I wanted to love this book.  I'm a big fan of parenting books and I thought this one would come off much less heavy handed on the didactic advice.  While that was true, it still didn't live up to my hopes.  The story and research didn't weave as seamlessly as I would have hoped and some of the author's connections seemed a bit of a reach.  

That being said, I would definitely recommend this book to anyone with a child who is being diagnosed with asperger's or adhd.  Though I can appreciate the lessons Fournier shares about his parenting journey I thought some of them were pretty obvious.  

That's my spiel about the book...but, the way I found the book was through my book of the month club membership.  I love it.  

As a reader, I'm often getting recommendations thrown at me from various friends and family.  Sometimes these pay off big (Lonesome Dove) other times, not so much (Shogun).  Book of the month club is a subscription service that is curated by people in the book world and one celebrity that changes from month to month.  I always feel like I'm getting a book that should be pretty good or have a sufficient amount of buzz around it to make me feel like I'm in the know.  

This time, the book wasn't my favorite, but I'm ok with that.  You always have the opportunity to skip a month if none of the choices look good to you or you don't have any time to read.  

I love getting my book box with a monthly surprise: a twisty straw, a ring pop, or even just the super sweet bookmark that comes in each book.  Also, you can add two more books to your box for just $9.99.  

I'm not being paid to say any of this.  I'm not getting any free books (sadly).  I just love this service and want to tell my fellow readers about it.  
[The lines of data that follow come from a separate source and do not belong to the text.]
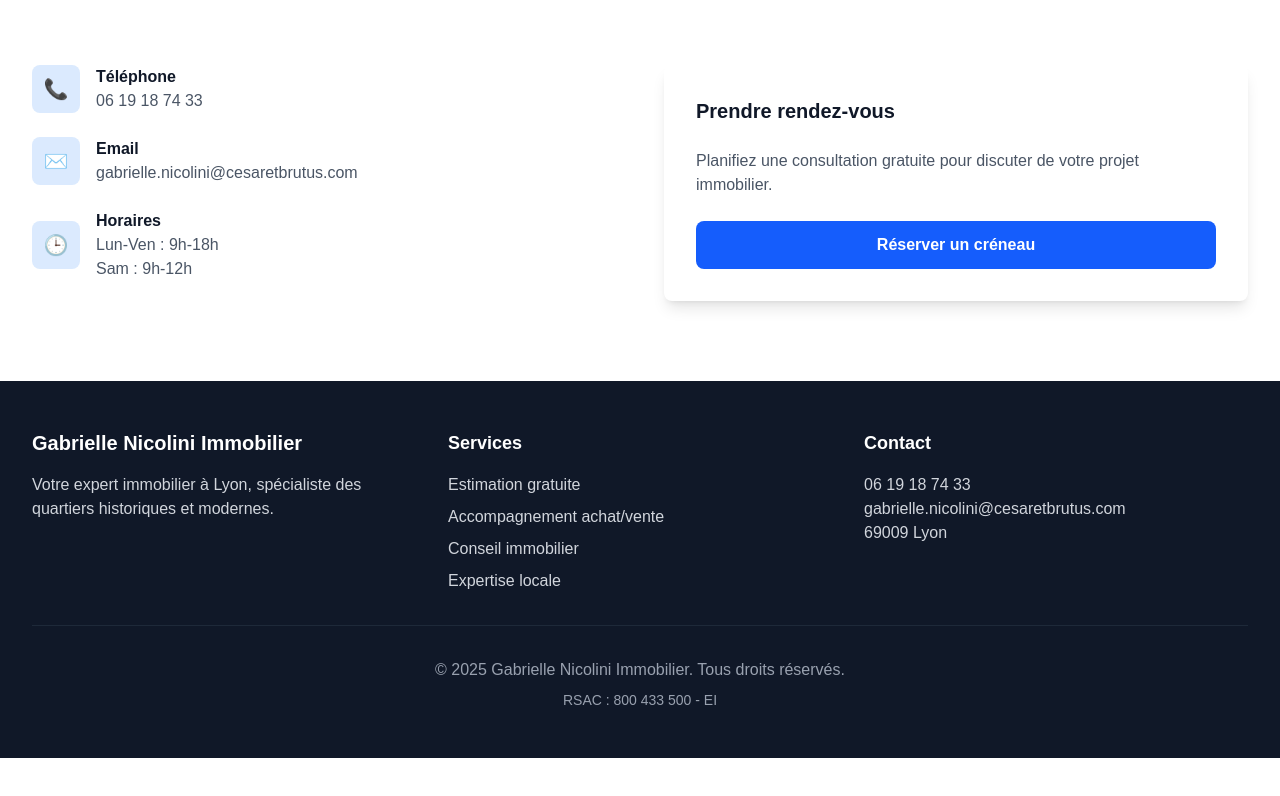
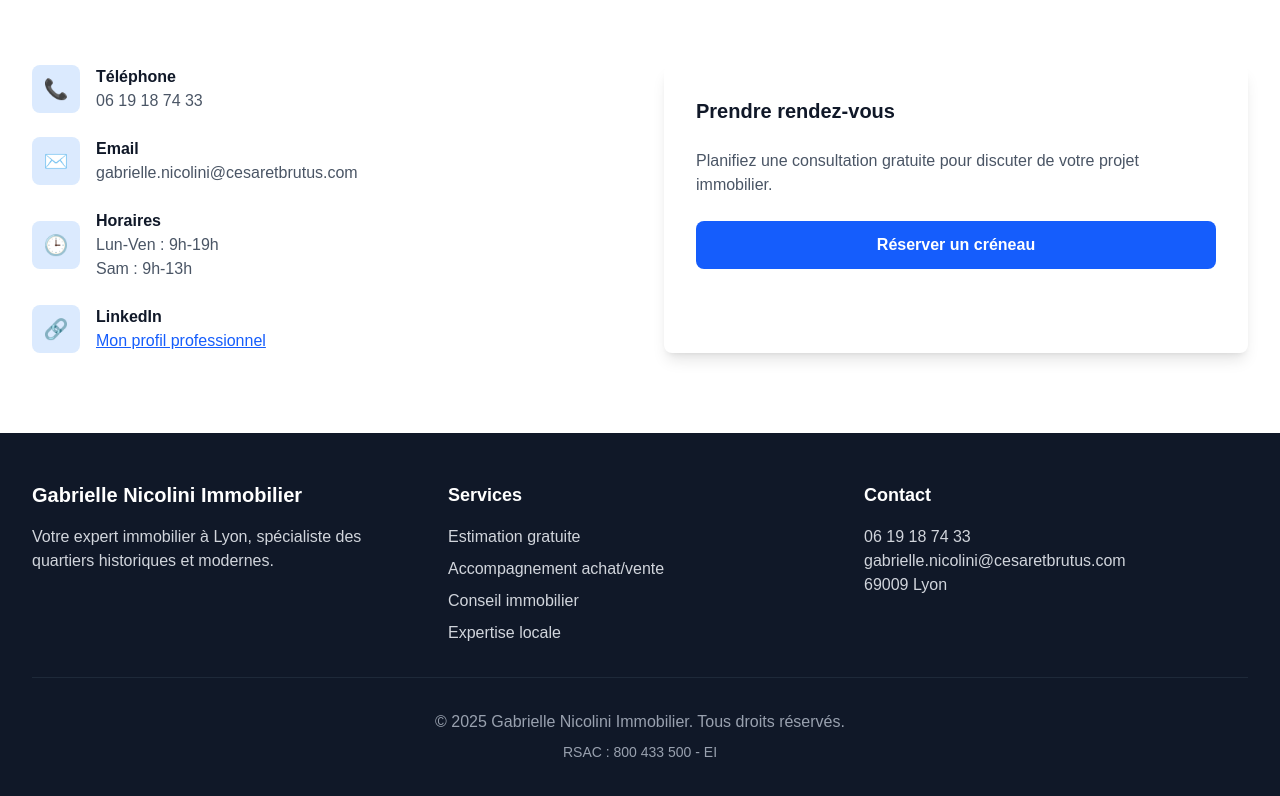
Before and after one commit to jtassin/gab_immo, a Next.js app: page / in a window 1280 px wide. Shown: the part 4417-5213 px from the top of the page. Before the commit the page ends 5175 px from the top, so only its background shows below. Built offline with nearby package versions, Linux system fonts and the light colour scheme.

Commit message:
change schedule + linkedin

```diff
--- a/src/app/page.tsx
+++ b/src/app/page.tsx
@@ -544,7 +544,24 @@ export default function Home() {
                 </div>
                 <div>
                   <h3 className="font-semibold text-gray-900">Horaires</h3>
-                  <p className="text-gray-600">Lun-Ven : 9h-18h<br />Sam : 9h-12h</p>
+                  <p className="text-gray-600">Lun-Ven : 9h-19h<br />Sam : 9h-13h</p>
+                </div>
+              </div>
+
+              <div className="flex items-center space-x-4">
+                <div className="w-12 h-12 bg-blue-100 rounded-lg flex items-center justify-center">
+                  <span className="text-blue-600 text-xl">🔗</span>
+                </div>
+                <div>
+                  <h3 className="font-semibold text-gray-900">LinkedIn</h3>
+                  <a
+                    href="https://www.linkedin.com/in/gabrielle-nicolini"
+                    target="_blank"
+                    rel="noopener noreferrer"
+                    className="text-blue-600 hover:text-blue-800 transition-colors duration-300 underline"
+                  >
+                    Mon profil professionnel
+                  </a>
                 </div>
               </div>
             </div>
```
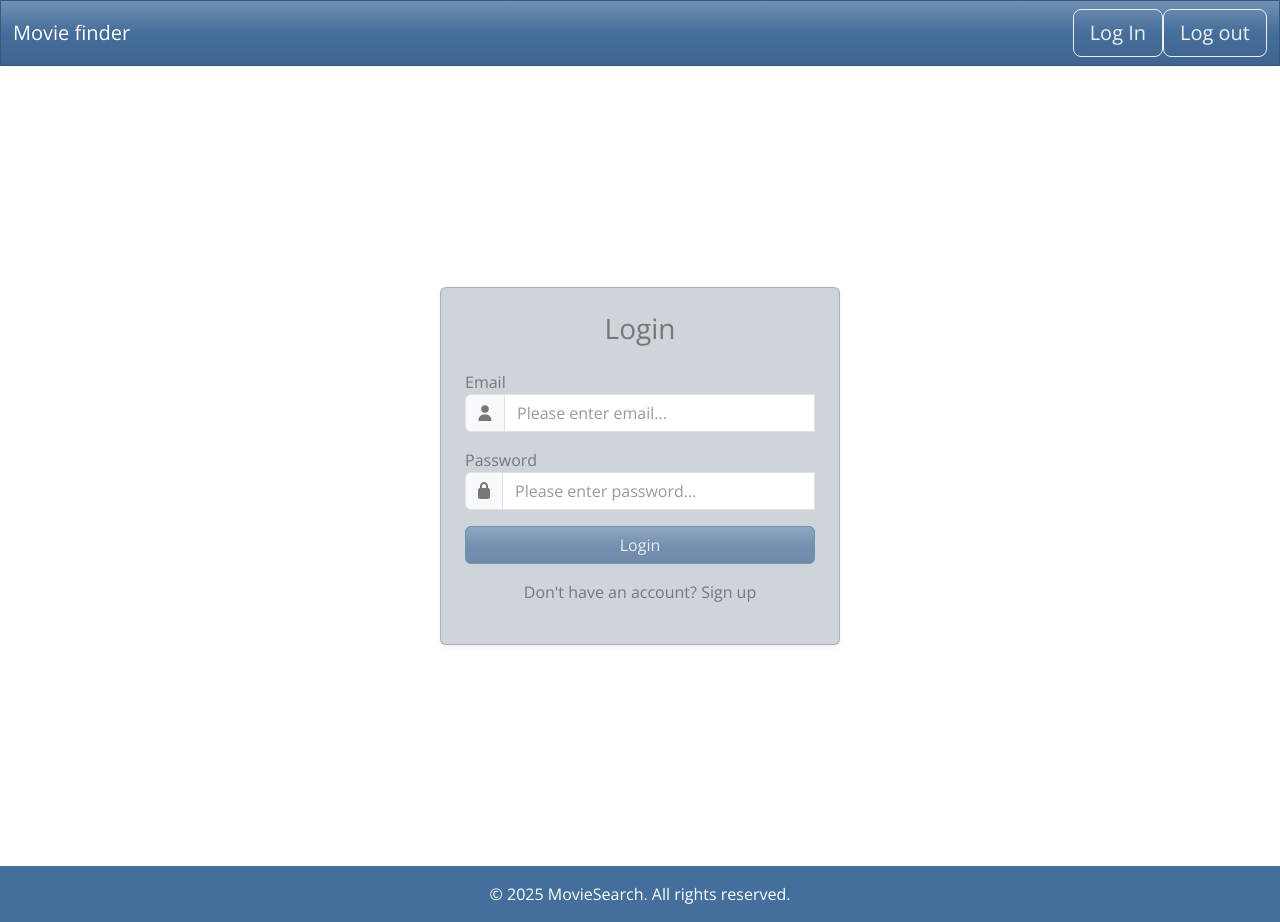
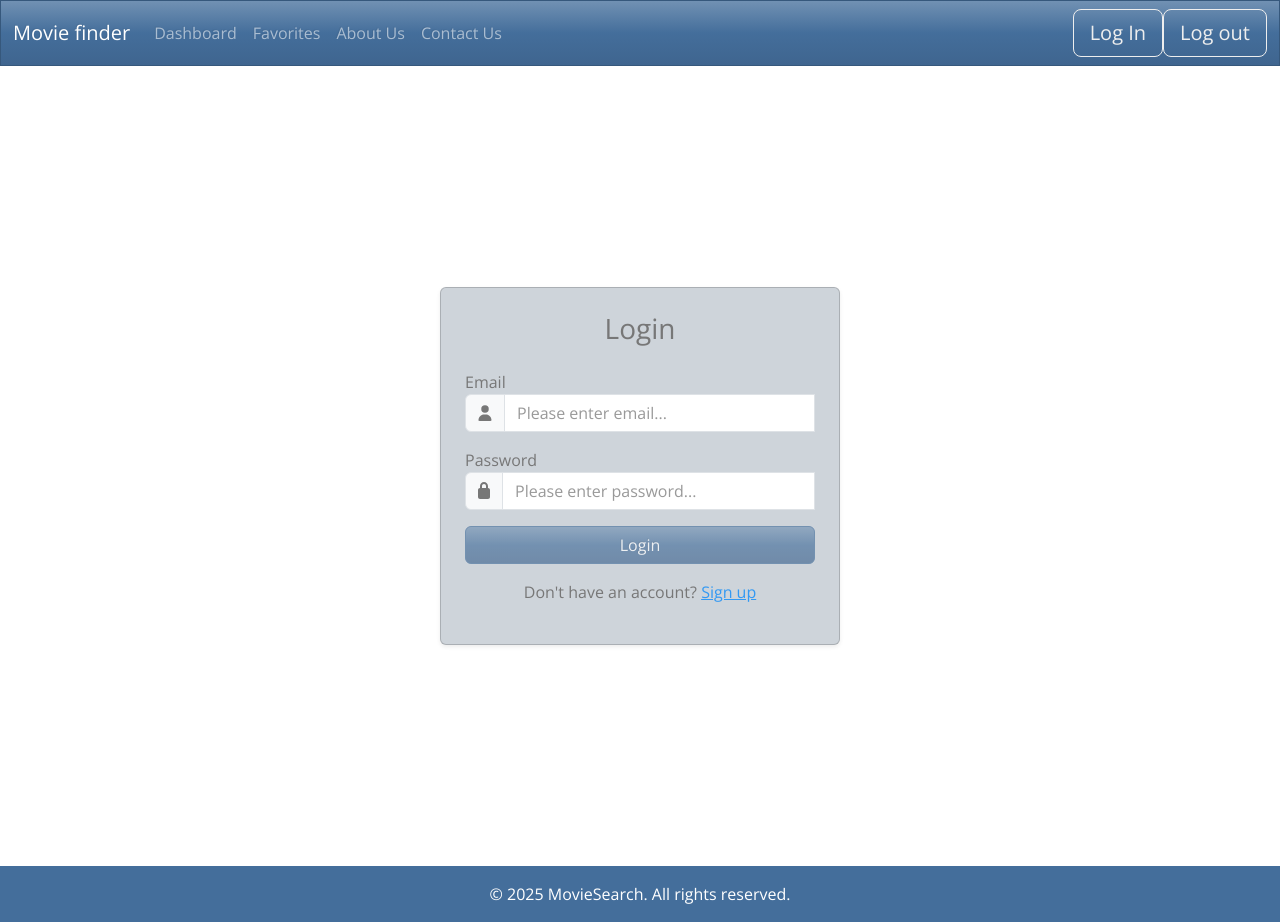
Before and after one commit to ventsislavivanov/angular-exam, an Angular app: page /login in a window 1280 px wide. Built offline with nearby package versions, Linux system fonts and the light colour scheme.

Commit message:
Added navigation in header, created api url constants and request token model

```diff
--- /dev/null
+++ b/src/app/core/services/auth-service.ts
@@ -0,0 +1,38 @@
+import { inject, Injectable, signal } from '@angular/core';
+// import { HttpClient, HttpParams } from '@angular/common/http';
+// import { RequestToken } from '../../model/request-token.model';
+// import { apiKey, apiUrl } from '../../shared/constants';
+
+@Injectable({
+  providedIn: 'root'
+})
+export class AuthService {
+
+  // private http: HttpClient = inject(HttpClient);
+
+  // generationRequestToken() {
+  //   const params = new HttpParams().set('api_key', apiKey);
+  //   return this.http.get<RequestToken>(
+  //     `${apiUrl}/authentication/token/new`,
+  //     { params }
+  //   );
+  // }
+  //
+  // createSession(requestToken: string) {
+  //   const params = new HttpParams().set('api_key', apiKey);
+  //   return this.http.post<{ success: boolean; session_id: string }>(
+  //     `${apiUrl}/authentication/session/new`,
+  //     { request_token: requestToken },
+  //     { params }
+  //   );
+  // }
+  //
+  // deleteSession(sessionId: string) {
+  //   const params = new HttpParams().set('api_key', apiKey);
+  //   return this.http.delete<{ success: boolean }>(
+  //     `${apiUrl}/authentication/session`,
+  //     { body: { session_id: sessionId }, params }
+  //   );
+  // }
+
+}
--- /dev/null
+++ b/src/app/core/services/index.ts
@@ -0,0 +1 @@
+export * from './auth-service';
--- a/src/app/features/auth/login/login.ts
+++ b/src/app/features/auth/login/login.ts
@@ -2,13 +2,14 @@ import { Component, inject } from '@angular/core';
 import { FormBuilder, FormGroup, ReactiveFormsModule, Validators } from '@angular/forms';
 import { faUser, faLock } from '@fortawesome/free-solid-svg-icons';
 import { FormField } from '../../../shared/components';
+import { Router, RouterLink } from '@angular/router';
 
 @Component({
   selector: 'app-login',
   imports: [
     ReactiveFormsModule,
     FormField,
-
+    RouterLink
   ],
   templateUrl: './login.html',
   styleUrl: './login.css'
@@ -18,6 +19,7 @@ export class Login {
   faLock = faLock;
 
   private formBuilder = inject(FormBuilder);
+  private router = inject(Router);
 
   loginForm: FormGroup = this.formBuilder.group({
     email: ['', [Validators.required, Validators.email]],
--- /dev/null
+++ b/src/app/model/request-token.model.ts
@@ -0,0 +1,5 @@
+export interface RequestToken {
+  success: boolean;
+  expires_at: string;
+  request_token: string;
+}
--- a/src/app/shared/components/header/header.html
+++ b/src/app/shared/components/header/header.html
@@ -1,8 +1,6 @@
 <nav class="navbar navbar-expand-lg bg-primary" data-bs-theme="dark">
   <div class="container-fluid">
-    <a class="navbar-brand" >
-      Movie finder
-    </a>
+    <a class="navbar-brand" routerLink="dashboard">Movie finder</a>
 
     <button
       class="navbar-toggler"
@@ -18,12 +16,22 @@
 
     <div id="navbarColor01" class="collapse navbar-collapse">
       <ul class="navbar-nav me-auto">
-        <li></li>
+        @for (link of links; track link) {
+          <li class="nav-item">
+            <a
+              class="nav-link"
+              [routerLink]="'/' + link.path"
+              routerLinkActive="active"
+              [routerLinkActiveOptions]="{ exact: true }"
+            >{{ link.label }}</a
+            >
+          </li>
+        }
       </ul>
 
       <ul class="navbar-nav">
         <li class="nav-item">
-          <a class="btn btn-outline-light btn-lg" role="button">
+          <a routerLink="/login" class="btn btn-outline-light btn-lg" role="button">
             Log In
           </a>
         </li>
--- a/src/app/shared/components/header/header.ts
+++ b/src/app/shared/components/header/header.ts
@@ -1,11 +1,22 @@
-import { Component } from '@angular/core';
+import { Component, inject } from '@angular/core';
+import { Router, RouterLink, RouterLinkActive } from '@angular/router';
+import { AuthService } from '../../../core/services';
 
 @Component({
   selector: 'app-header',
-  imports: [],
+  imports: [RouterLink, RouterLinkActive],
   templateUrl: './header.html',
   styleUrl: './header.css'
 })
 export class Header {
+  links = [
+    { path: 'dashboard', label: 'Dashboard' },
+    { path: 'favorite-movies', label: 'Favorites' },
+    { path: 'about-us', label: 'About Us' },
+    { path: 'contact-us', label: 'Contact Us' },
+  ]
+
+  private authService: AuthService = inject(AuthService);
+  private router = inject(Router);
 
 }
--- /dev/null
+++ b/src/app/shared/constants/api.ts
@@ -0,0 +1,3 @@
+
+export const apiUrl: string = 'https://api.themoviedb.org/3/';
+export const apiKey:string = 'ece513570869a52b72554a58c0d79248';
--- /dev/null
+++ b/src/app/shared/constants/index.ts
@@ -0,0 +1 @@
+export * from './api'
```
Also changed, not shown: 1 other file (tests, documents, lock files or other folders).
Being in a book club is fun because you have to stretch your reading genres and themes.  This kind of serves the same purpose and since I'm not currently in a book club I have the time to read my botm pick.  

Let me know if you're a botm member and what your recent picks have been.  This month I'm getting The Woman in Cabin 10 and All the Ugly and Wonderful Things.  I'll let you know what I think about them soon!

Next up I'll be writing about Moone Boy, a mother-daughter book club pick.  <----Oops, I lied about not being in a book club.  I guess, I'm not in a book club with adults...